→ **WHAT THE TASK REQUIRES**:
Whenever a line in the data contains "colors", show that line.
** GIVEN DATA follows **
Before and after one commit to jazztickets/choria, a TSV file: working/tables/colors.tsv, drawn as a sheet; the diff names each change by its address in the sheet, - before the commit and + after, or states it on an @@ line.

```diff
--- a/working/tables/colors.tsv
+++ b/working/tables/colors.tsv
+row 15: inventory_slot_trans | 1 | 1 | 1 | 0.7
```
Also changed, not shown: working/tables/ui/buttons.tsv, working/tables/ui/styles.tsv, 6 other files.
** End of GIVEN DATA **
** GIVEN DATA follows **
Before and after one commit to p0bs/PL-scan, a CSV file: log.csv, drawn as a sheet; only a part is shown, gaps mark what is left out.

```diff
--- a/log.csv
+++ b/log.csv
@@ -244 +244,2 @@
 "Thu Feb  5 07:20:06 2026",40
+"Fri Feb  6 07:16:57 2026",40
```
** End of GIVEN DATA **
** GIVEN DATA follows **
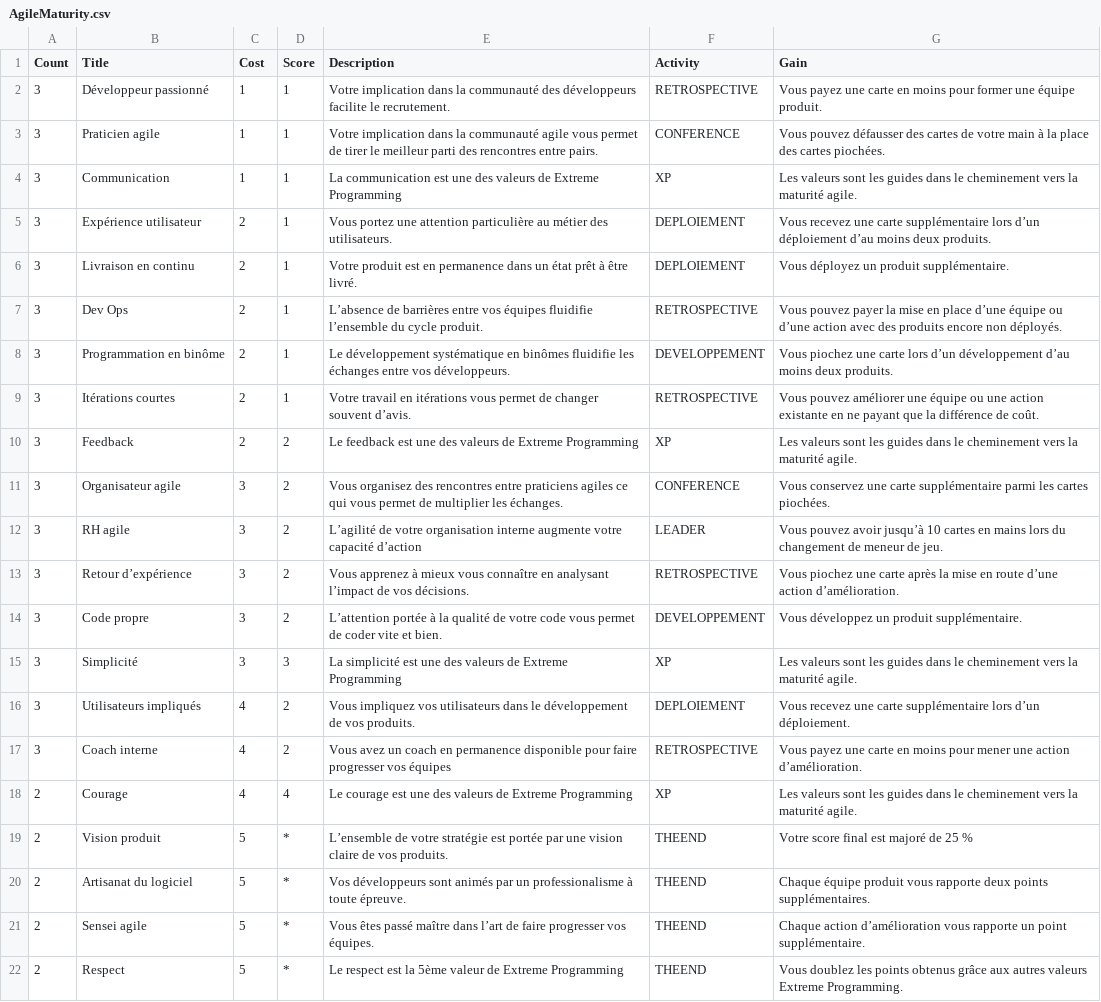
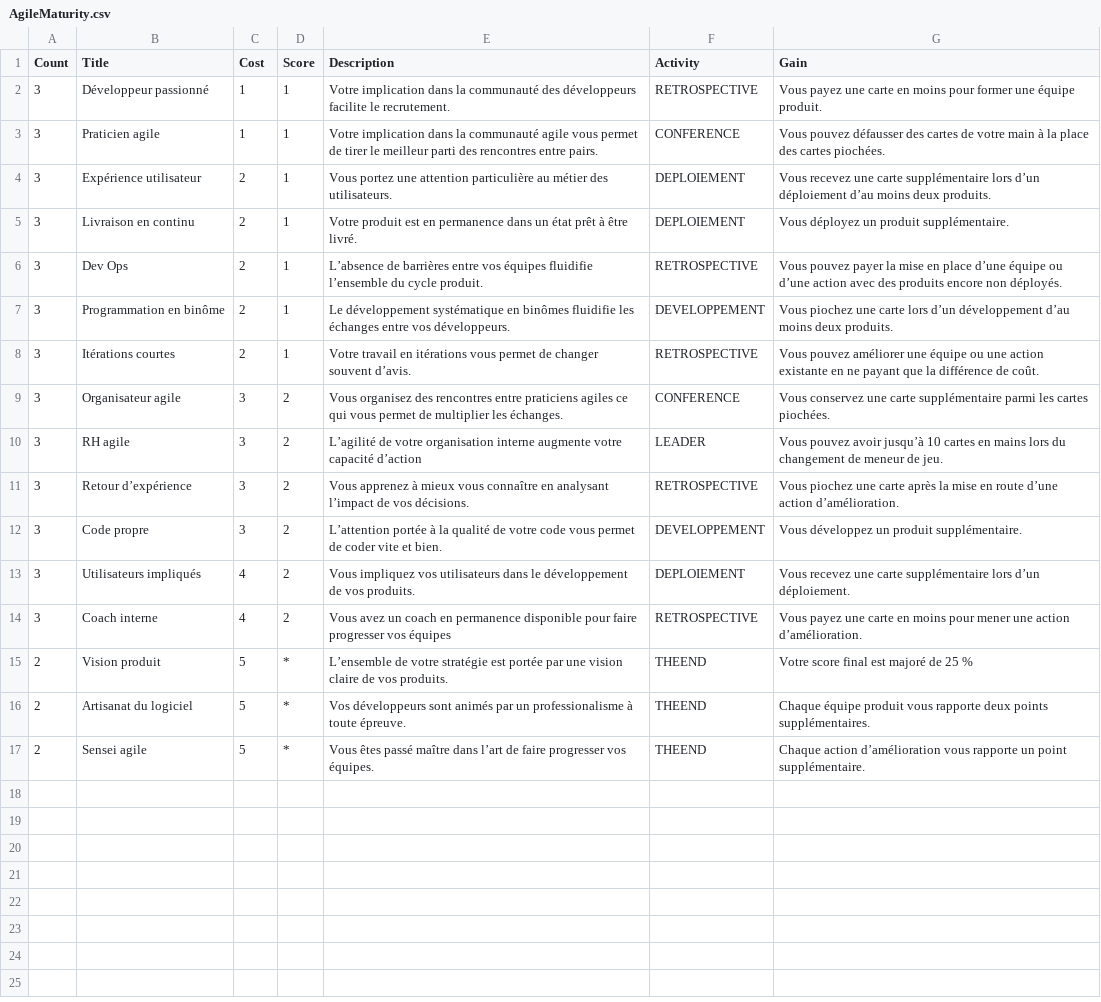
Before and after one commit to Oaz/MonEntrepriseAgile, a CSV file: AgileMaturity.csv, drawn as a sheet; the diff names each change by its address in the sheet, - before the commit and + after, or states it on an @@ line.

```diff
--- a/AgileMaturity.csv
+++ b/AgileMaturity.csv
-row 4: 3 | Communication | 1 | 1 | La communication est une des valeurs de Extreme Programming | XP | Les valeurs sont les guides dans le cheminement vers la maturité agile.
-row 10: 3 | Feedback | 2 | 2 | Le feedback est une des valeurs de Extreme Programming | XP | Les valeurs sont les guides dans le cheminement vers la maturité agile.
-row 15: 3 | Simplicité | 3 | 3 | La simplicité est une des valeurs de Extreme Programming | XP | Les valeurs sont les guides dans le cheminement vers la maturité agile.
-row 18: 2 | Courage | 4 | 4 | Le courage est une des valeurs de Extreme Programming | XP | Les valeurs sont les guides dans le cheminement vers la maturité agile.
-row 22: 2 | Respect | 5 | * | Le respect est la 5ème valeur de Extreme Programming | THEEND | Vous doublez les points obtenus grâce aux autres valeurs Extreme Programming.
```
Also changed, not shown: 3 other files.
** End of GIVEN DATA **
→ **REPLY**:
Before and after one commit to jazztickets/choria, a TSV file: working/tables/colors.tsv, drawn as a sheet; the diff names each change by its address in the sheet, - before the commit and + after, or states it on an @@ line.
--- a/working/tables/colors.tsv
+++ b/working/tables/colors.tsv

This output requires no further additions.